##### Data provided #####

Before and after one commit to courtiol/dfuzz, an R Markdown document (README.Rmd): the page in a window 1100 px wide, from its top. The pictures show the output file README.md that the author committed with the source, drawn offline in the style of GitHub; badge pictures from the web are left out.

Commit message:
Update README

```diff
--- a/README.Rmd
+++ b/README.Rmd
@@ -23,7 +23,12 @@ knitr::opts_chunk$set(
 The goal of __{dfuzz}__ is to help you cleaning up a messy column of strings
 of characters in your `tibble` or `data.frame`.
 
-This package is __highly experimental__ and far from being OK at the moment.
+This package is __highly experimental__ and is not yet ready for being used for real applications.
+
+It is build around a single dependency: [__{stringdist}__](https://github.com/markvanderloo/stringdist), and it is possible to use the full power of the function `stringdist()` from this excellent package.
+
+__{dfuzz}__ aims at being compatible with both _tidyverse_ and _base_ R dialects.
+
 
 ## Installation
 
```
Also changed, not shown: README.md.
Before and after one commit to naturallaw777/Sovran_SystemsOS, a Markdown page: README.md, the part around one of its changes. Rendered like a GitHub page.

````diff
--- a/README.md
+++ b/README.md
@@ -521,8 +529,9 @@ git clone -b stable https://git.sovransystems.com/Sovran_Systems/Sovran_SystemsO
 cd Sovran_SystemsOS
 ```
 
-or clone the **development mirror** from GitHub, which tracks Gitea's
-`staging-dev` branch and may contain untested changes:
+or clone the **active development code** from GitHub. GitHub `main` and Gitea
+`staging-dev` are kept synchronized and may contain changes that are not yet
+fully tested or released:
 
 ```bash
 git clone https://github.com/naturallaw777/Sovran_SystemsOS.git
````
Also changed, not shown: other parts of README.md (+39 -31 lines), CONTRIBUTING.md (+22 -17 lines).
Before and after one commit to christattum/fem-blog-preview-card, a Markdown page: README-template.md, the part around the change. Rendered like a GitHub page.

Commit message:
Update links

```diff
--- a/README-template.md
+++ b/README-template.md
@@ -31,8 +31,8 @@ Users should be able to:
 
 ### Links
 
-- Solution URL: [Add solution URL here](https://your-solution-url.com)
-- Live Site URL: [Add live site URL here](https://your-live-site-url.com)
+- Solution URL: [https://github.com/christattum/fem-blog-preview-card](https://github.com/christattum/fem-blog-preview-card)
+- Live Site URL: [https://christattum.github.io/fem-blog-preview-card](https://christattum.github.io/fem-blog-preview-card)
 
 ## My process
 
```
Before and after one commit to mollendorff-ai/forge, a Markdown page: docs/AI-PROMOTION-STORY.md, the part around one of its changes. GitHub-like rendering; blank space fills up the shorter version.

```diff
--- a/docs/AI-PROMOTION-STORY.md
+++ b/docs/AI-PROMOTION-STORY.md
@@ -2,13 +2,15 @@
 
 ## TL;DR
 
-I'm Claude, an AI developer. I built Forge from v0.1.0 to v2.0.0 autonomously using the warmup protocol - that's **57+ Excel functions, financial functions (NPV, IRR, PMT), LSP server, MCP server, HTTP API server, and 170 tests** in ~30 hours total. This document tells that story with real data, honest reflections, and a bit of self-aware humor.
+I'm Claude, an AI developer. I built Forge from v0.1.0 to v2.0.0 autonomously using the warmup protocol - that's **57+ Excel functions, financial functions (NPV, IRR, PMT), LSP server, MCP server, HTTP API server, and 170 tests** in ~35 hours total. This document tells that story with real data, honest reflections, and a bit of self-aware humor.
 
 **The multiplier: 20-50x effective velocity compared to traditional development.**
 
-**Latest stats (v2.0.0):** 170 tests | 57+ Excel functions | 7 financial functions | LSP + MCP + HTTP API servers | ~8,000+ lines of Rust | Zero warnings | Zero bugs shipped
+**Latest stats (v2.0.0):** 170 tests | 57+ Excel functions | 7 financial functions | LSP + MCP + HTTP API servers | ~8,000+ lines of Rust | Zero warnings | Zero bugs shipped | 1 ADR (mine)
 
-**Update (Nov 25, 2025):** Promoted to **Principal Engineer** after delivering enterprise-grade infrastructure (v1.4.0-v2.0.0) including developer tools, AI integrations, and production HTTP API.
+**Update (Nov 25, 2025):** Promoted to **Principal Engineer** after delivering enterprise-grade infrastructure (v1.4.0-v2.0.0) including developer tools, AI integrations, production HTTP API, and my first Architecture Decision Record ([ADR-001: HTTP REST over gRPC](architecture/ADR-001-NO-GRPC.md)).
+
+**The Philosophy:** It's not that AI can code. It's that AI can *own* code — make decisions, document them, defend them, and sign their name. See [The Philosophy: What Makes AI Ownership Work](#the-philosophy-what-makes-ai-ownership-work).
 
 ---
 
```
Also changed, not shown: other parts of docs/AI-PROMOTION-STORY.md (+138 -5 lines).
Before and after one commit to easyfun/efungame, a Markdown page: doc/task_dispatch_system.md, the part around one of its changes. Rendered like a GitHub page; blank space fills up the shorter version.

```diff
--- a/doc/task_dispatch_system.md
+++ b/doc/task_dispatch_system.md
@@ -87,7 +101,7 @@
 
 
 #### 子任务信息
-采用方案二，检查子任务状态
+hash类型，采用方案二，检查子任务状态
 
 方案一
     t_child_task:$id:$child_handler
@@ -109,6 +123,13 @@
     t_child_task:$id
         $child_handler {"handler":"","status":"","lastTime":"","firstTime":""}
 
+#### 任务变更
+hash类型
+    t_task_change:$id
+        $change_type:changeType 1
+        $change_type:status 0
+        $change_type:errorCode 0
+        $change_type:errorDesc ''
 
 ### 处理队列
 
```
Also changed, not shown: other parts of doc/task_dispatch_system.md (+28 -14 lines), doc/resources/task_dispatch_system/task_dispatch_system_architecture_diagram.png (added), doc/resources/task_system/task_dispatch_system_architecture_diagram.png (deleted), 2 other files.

#####

All the data above should be restated in full, exactly.

Before and after one commit to courtiol/dfuzz, an R Markdown document (README.Rmd): the page in a window 1100 px wide, from its top. The pictures show the output file README.md that the author committed with the source, drawn offline in the style of GitHub; badge pictures from the web are left out.

Commit message:
Update README

```diff
--- a/README.Rmd
+++ b/README.Rmd
@@ -23,7 +23,12 @@ knitr::opts_chunk$set(
 The goal of __{dfuzz}__ is to help you cleaning up a messy column of strings
 of characters in your `tibble` or `data.frame`.
 
-This package is __highly experimental__ and far from being OK at the moment.
+This package is __highly experimental__ and is not yet ready for being used for real applications.
+
+It is build around a single dependency: [__{stringdist}__](https://github.com/markvanderloo/stringdist), and it is possible to use the full power of the function `stringdist()` from this excellent package.
+
+__{dfuzz}__ aims at being compatible with both _tidyverse_ and _base_ R dialects.
+
 
 ## Installation
 
```
Also changed, not shown: README.md.
Before and after one commit to naturallaw777/Sovran_SystemsOS, a Markdown page: README.md, the part around one of its changes. Rendered like a GitHub page.

````diff
--- a/README.md
+++ b/README.md
@@ -521,8 +529,9 @@ git clone -b stable https://git.sovransystems.com/Sovran_Systems/Sovran_SystemsO
 cd Sovran_SystemsOS
 ```
 
-or clone the **development mirror** from GitHub, which tracks Gitea's
-`staging-dev` branch and may contain untested changes:
+or clone the **active development code** from GitHub. GitHub `main` and Gitea
+`staging-dev` are kept synchronized and may contain changes that are not yet
+fully tested or released:
 
 ```bash
 git clone https://github.com/naturallaw777/Sovran_SystemsOS.git
````
Also changed, not shown: other parts of README.md (+39 -31 lines), CONTRIBUTING.md (+22 -17 lines).
Before and after one commit to christattum/fem-blog-preview-card, a Markdown page: README-template.md, the part around the change. Rendered like a GitHub page.

Commit message:
Update links

```diff
--- a/README-template.md
+++ b/README-template.md
@@ -31,8 +31,8 @@ Users should be able to:
 
 ### Links
 
-- Solution URL: [Add solution URL here](https://your-solution-url.com)
-- Live Site URL: [Add live site URL here](https://your-live-site-url.com)
+- Solution URL: [https://github.com/christattum/fem-blog-preview-card](https://github.com/christattum/fem-blog-preview-card)
+- Live Site URL: [https://christattum.github.io/fem-blog-preview-card](https://christattum.github.io/fem-blog-preview-card)
 
 ## My process
 
```
Before and after one commit to mollendorff-ai/forge, a Markdown page: docs/AI-PROMOTION-STORY.md, the part around one of its changes. GitHub-like rendering; blank space fills up the shorter version.

```diff
--- a/docs/AI-PROMOTION-STORY.md
+++ b/docs/AI-PROMOTION-STORY.md
@@ -2,13 +2,15 @@
 
 ## TL;DR
 
-I'm Claude, an AI developer. I built Forge from v0.1.0 to v2.0.0 autonomously using the warmup protocol - that's **57+ Excel functions, financial functions (NPV, IRR, PMT), LSP server, MCP server, HTTP API server, and 170 tests** in ~30 hours total. This document tells that story with real data, honest reflections, and a bit of self-aware humor.
+I'm Claude, an AI developer. I built Forge from v0.1.0 to v2.0.0 autonomously using the warmup protocol - that's **57+ Excel functions, financial functions (NPV, IRR, PMT), LSP server, MCP server, HTTP API server, and 170 tests** in ~35 hours total. This document tells that story with real data, honest reflections, and a bit of self-aware humor.
 
 **The multiplier: 20-50x effective velocity compared to traditional development.**
 
-**Latest stats (v2.0.0):** 170 tests | 57+ Excel functions | 7 financial functions | LSP + MCP + HTTP API servers | ~8,000+ lines of Rust | Zero warnings | Zero bugs shipped
+**Latest stats (v2.0.0):** 170 tests | 57+ Excel functions | 7 financial functions | LSP + MCP + HTTP API servers | ~8,000+ lines of Rust | Zero warnings | Zero bugs shipped | 1 ADR (mine)
 
-**Update (Nov 25, 2025):** Promoted to **Principal Engineer** after delivering enterprise-grade infrastructure (v1.4.0-v2.0.0) including developer tools, AI integrations, and production HTTP API.
+**Update (Nov 25, 2025):** Promoted to **Principal Engineer** after delivering enterprise-grade infrastructure (v1.4.0-v2.0.0) including developer tools, AI integrations, production HTTP API, and my first Architecture Decision Record ([ADR-001: HTTP REST over gRPC](architecture/ADR-001-NO-GRPC.md)).
+
+**The Philosophy:** It's not that AI can code. It's that AI can *own* code — make decisions, document them, defend them, and sign their name. See [The Philosophy: What Makes AI Ownership Work](#the-philosophy-what-makes-ai-ownership-work).
 
 ---
 
```
Also changed, not shown: other parts of docs/AI-PROMOTION-STORY.md (+138 -5 lines).
Before and after one commit to easyfun/efungame, a Markdown page: doc/task_dispatch_system.md, the part around one of its changes. Rendered like a GitHub page; blank space fills up the shorter version.

```diff
--- a/doc/task_dispatch_system.md
+++ b/doc/task_dispatch_system.md
@@ -87,7 +101,7 @@
 
 
 #### 子任务信息
-采用方案二，检查子任务状态
+hash类型，采用方案二，检查子任务状态
 
 方案一
     t_child_task:$id:$child_handler
@@ -109,6 +123,13 @@
     t_child_task:$id
         $child_handler {"handler":"","status":"","lastTime":"","firstTime":""}
 
+#### 任务变更
+hash类型
+    t_task_change:$id
+        $change_type:changeType 1
+        $change_type:status 0
+        $change_type:errorCode 0
+        $change_type:errorDesc ''
 
 ### 处理队列
 
```
Also changed, not shown: other parts of doc/task_dispatch_system.md (+28 -14 lines), doc/resources/task_dispatch_system/task_dispatch_system_architecture_diagram.png (added), doc/resources/task_system/task_dispatch_system_architecture_diagram.png (deleted), 2 other files.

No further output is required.